As the investigation into the Club Q shooting continues, we look at whether Colorado’s red flag law could have kept the suspect from having access to guns, and why it’s used inconsistently. And, an author shares the essay she wrote after the Pulse nightclub shooting, which still resonates today. Then, two sisters with different diagnoses face Alzheimer’s together.

One family, two sisters and a genetic mutation for Alzheimer’s

Robin McIntyre, who’s 39, lives every day with the knowledge that she’s almost certain to get Alzheimer’s. Her family carries a genetic mutation that leads to early onset of the disease. Ten years ago, McIntyre, who lives in Laramie, Wyoming, tested positive for the mutation. Her sister Jessica McIntyre, 42, who lives in Lakewood, didn’t. We get an update from the pair who we first spoke to in 2016.

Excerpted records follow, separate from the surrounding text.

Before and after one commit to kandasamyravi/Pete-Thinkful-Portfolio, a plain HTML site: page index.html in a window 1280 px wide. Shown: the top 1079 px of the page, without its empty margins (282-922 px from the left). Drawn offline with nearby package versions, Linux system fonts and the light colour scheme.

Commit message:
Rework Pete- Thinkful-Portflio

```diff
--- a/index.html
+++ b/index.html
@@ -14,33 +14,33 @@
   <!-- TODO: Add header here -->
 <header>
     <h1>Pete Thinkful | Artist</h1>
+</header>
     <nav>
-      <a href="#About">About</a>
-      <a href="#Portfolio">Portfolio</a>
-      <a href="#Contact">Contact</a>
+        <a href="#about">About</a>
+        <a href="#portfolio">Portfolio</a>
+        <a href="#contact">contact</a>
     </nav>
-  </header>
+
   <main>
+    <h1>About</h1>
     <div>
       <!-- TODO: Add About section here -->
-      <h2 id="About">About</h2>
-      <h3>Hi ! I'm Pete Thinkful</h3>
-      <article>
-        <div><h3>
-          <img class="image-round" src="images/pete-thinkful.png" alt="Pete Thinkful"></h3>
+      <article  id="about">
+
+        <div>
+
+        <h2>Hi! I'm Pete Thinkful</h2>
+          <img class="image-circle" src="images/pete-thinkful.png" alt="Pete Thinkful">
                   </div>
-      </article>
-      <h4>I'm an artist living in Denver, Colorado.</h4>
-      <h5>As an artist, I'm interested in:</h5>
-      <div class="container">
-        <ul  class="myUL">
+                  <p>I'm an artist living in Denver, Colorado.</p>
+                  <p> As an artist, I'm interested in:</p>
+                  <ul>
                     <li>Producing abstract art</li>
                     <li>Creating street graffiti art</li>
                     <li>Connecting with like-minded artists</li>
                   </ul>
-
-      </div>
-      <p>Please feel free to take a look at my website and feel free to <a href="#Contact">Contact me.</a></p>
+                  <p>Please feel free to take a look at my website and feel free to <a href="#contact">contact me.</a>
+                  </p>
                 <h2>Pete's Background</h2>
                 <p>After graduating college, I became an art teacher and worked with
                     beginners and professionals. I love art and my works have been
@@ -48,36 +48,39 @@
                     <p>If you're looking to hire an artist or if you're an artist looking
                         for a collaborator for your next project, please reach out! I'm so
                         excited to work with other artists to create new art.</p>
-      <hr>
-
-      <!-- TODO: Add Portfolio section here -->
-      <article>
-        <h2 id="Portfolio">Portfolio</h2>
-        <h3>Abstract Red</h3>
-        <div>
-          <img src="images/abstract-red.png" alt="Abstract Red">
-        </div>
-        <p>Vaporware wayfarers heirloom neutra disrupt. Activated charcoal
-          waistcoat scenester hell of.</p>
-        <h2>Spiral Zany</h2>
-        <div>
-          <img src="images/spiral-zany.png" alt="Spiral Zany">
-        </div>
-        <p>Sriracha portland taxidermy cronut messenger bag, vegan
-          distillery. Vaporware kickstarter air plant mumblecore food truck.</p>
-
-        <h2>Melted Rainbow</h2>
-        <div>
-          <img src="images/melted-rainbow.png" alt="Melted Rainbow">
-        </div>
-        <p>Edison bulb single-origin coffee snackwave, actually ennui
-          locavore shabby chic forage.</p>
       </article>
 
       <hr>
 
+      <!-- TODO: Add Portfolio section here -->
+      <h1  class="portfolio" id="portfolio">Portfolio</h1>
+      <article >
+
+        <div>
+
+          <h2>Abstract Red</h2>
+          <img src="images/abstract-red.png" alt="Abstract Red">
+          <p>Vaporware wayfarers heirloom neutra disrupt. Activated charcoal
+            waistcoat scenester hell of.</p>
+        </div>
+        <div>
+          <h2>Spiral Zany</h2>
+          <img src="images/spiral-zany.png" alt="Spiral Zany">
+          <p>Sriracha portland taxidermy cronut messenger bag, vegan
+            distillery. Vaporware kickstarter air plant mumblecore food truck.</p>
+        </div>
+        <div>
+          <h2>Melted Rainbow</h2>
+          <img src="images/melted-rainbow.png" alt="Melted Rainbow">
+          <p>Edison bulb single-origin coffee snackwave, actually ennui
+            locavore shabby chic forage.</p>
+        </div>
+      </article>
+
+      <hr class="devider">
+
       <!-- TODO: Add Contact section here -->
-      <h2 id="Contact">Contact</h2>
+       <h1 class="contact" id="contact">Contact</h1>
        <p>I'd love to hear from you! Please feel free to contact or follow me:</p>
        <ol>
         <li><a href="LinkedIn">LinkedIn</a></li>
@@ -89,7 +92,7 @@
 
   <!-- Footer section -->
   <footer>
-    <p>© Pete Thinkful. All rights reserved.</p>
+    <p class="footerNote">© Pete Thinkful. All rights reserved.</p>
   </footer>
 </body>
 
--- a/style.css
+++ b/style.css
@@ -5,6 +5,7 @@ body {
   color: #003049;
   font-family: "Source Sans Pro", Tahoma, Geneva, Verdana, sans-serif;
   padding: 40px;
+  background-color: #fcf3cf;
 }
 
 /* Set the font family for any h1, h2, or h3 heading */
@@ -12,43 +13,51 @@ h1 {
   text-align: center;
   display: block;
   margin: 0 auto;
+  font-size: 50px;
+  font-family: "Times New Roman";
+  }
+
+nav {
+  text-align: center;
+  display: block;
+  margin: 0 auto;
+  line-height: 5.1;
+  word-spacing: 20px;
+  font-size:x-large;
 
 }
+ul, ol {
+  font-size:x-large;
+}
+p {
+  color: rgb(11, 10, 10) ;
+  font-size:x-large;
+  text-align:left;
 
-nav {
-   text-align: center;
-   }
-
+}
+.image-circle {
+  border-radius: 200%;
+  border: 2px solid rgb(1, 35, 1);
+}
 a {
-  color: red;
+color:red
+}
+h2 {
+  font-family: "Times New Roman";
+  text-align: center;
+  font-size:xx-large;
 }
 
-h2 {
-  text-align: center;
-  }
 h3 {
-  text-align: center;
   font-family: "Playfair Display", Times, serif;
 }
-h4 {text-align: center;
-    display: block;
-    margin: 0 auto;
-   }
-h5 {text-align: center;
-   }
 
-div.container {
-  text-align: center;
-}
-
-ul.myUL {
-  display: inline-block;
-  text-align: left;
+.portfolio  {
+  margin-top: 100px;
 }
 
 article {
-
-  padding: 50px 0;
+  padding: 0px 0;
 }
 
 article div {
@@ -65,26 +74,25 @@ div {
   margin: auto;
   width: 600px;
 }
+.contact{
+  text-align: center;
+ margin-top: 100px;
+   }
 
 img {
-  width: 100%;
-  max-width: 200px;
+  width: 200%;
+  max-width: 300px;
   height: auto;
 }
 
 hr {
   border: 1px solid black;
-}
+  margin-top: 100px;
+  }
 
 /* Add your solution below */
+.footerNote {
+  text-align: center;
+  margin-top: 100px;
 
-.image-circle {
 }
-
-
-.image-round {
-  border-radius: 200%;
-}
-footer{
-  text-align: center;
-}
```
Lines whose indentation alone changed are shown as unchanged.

Emerging therapies offer hope for those with treatment-resistant depression

Studies show the pandemic — and the isolation and uncertainty that came with it — increased the number of people reporting symptoms of anxiety and depression. We explore some of the emerging therapies for people with treatment-resistant depression, including transcranial magnetic stimulation or TMS, ketamine therapy and psilocybin with Dr. Chris Schneck, medical director of the Helen and Arthur E. Johnson Depression Center.

One woman’s story about helping her terminally-ill husband die on his own terms

Joanne Tubbs Kelly and her husband, Alan, had talked hypothetically about their support for laws like Colorado’s End-of-Life Options Act, but they never knew it would be a choice they’d have to make. That changed when Alan Kelly was diagnosed with a terminal illness and decided he wanted to take advantage of the law. The book, “Walking Him Home: Helping My Husband Die with Dignity,” by Joanne Tubbs Kelly, is about that experience.

How to judge a judge on the ballot

Along with the candidates and measures on this year’s ballot is a list of Colorado judges. After each name, voters must decide whether or not a judge should be “retained” and are asked to answer “yes” or “no.” We speak to retired judge Russ Carparelli, who served on the Colorado Court of Appeals for nearly 11 years about the process, which involves comprehensive performance evaluations of each judge.
Children's Hospital Colorado. April 1, 2020. (Kevin J. Beaty/Denverite)

Children with RSV and other viruses fill hospital beds

Children’s hospitals around the country, including those in Colorado, are filling up because of an early surge in respiratory viruses. A key culprit is RSV, which often presents as a common cold but can turn more severe, especially among children and older adults. The situation has alarmed physicians who concerned about a tripledemic if RSV, influenza and COVID-19 converge.